Web page edit records:
*****

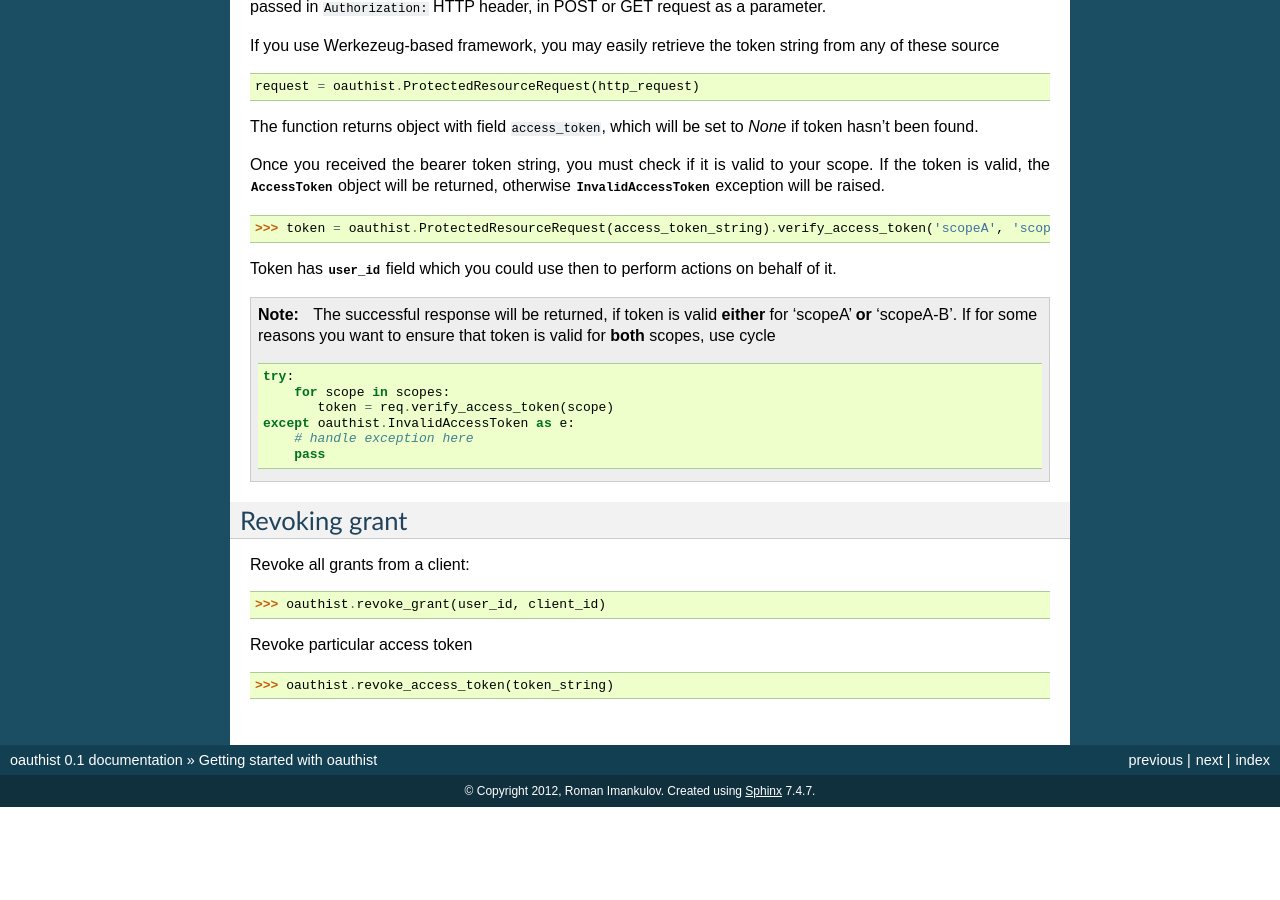
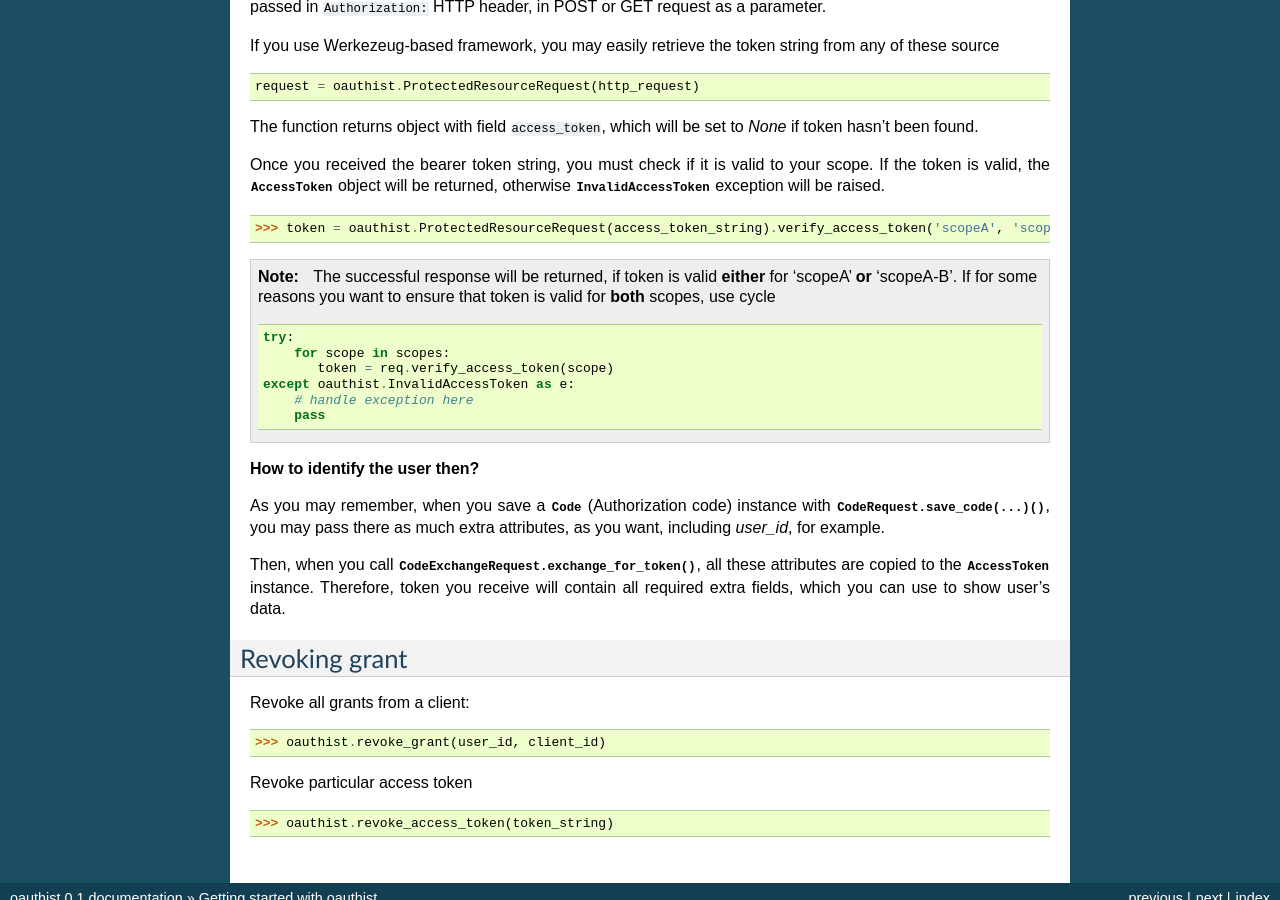
Before and after one commit to Doist/oauthist, a Sphinx documentation site: the page built from docs/getting_started.rst, in a window 1280 px wide and 900 px high, scrolled down 5801 px. Built offline with Sphinx 7.4.7, drawn with Linux system fonts in a browser that asks for light colours; cross-references to code outside the pages are shown as plain code; before the commit the page ends 6608 px from its top, so only the background shows below that.

Commit message:
Minor improvements in getting_started guide

```diff
--- a/docs/getting_started.rst
+++ b/docs/getting_started.rst
@@ -442,9 +442,6 @@ otherwise :class:`InvalidAccessToken` exception will be raised.
 
    >>> token = oauthist.ProtectedResourceRequest(access_token_string).verify_access_token('scopeA', 'scopeA-B')
 
-Token has :attr:`user_id` field which you could use then to perform actions
-on behalf of it.
-
 .. note:: The successful response will be returned, if token is valid **either**
           for 'scopeA' **or** 'scopeA-B'. If for some reasons you want to ensure
           that token is valid for **both** scopes, use cycle
@@ -459,6 +456,16 @@ on behalf of it.
                  pass
 
 
+**How to identify the user then?**
+
+As you may remember, when you save a :class:`Code` (Authorization code) instance
+with :meth:`CodeRequest.save_code(...)`, you may pass there as much extra
+attributes, as you want, including `user_id`, for example.
+
+Then, when you call :meth:`CodeExchangeRequest.exchange_for_token`, all these
+attributes are copied to the :class:`AccessToken` instance. Therefore, token
+you receive will contain all required extra fields, which you can use to show
+user's data.
 
 
 .. _Access Tokens Types: http://tools.ietf.org/html/rfc6749#section-7
```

*****

* **What needs to be done**:
Every line in the records is to be retyped exactly as it stands; the pictures stay out.

* **Response**:
Before and after one commit to Doist/oauthist, a Sphinx documentation site: the page built from docs/getting_started.rst, in a window 1280 px wide and 900 px high, scrolled down 5801 px. Built offline with Sphinx 7.4.7, drawn with Linux system fonts in a browser that asks for light colours; cross-references to code outside the pages are shown as plain code; before the commit the page ends 6608 px from its top, so only the background shows below that.

Commit message:
Minor improvements in getting_started guide

```diff
--- a/docs/getting_started.rst
+++ b/docs/getting_started.rst
@@ -442,9 +442,6 @@ otherwise :class:`InvalidAccessToken` exception will be raised.
 
    >>> token = oauthist.ProtectedResourceRequest(access_token_string).verify_access_token('scopeA', 'scopeA-B')
 
-Token has :attr:`user_id` field which you could use then to perform actions
-on behalf of it.
-
 .. note:: The successful response will be returned, if token is valid **either**
           for 'scopeA' **or** 'scopeA-B'. If for some reasons you want to ensure
           that token is valid for **both** scopes, use cycle
@@ -459,6 +456,16 @@ on behalf of it.
                  pass
 
 
+**How to identify the user then?**
+
+As you may remember, when you save a :class:`Code` (Authorization code) instance
+with :meth:`CodeRequest.save_code(...)`, you may pass there as much extra
+attributes, as you want, including `user_id`, for example.
+
+Then, when you call :meth:`CodeExchangeRequest.exchange_for_token`, all these
+attributes are copied to the :class:`AccessToken` instance. Therefore, token
+you receive will contain all required extra fields, which you can use to show
+user's data.
 
 
 .. _Access Tokens Types: http://tools.ietf.org/html/rfc6749#section-7
```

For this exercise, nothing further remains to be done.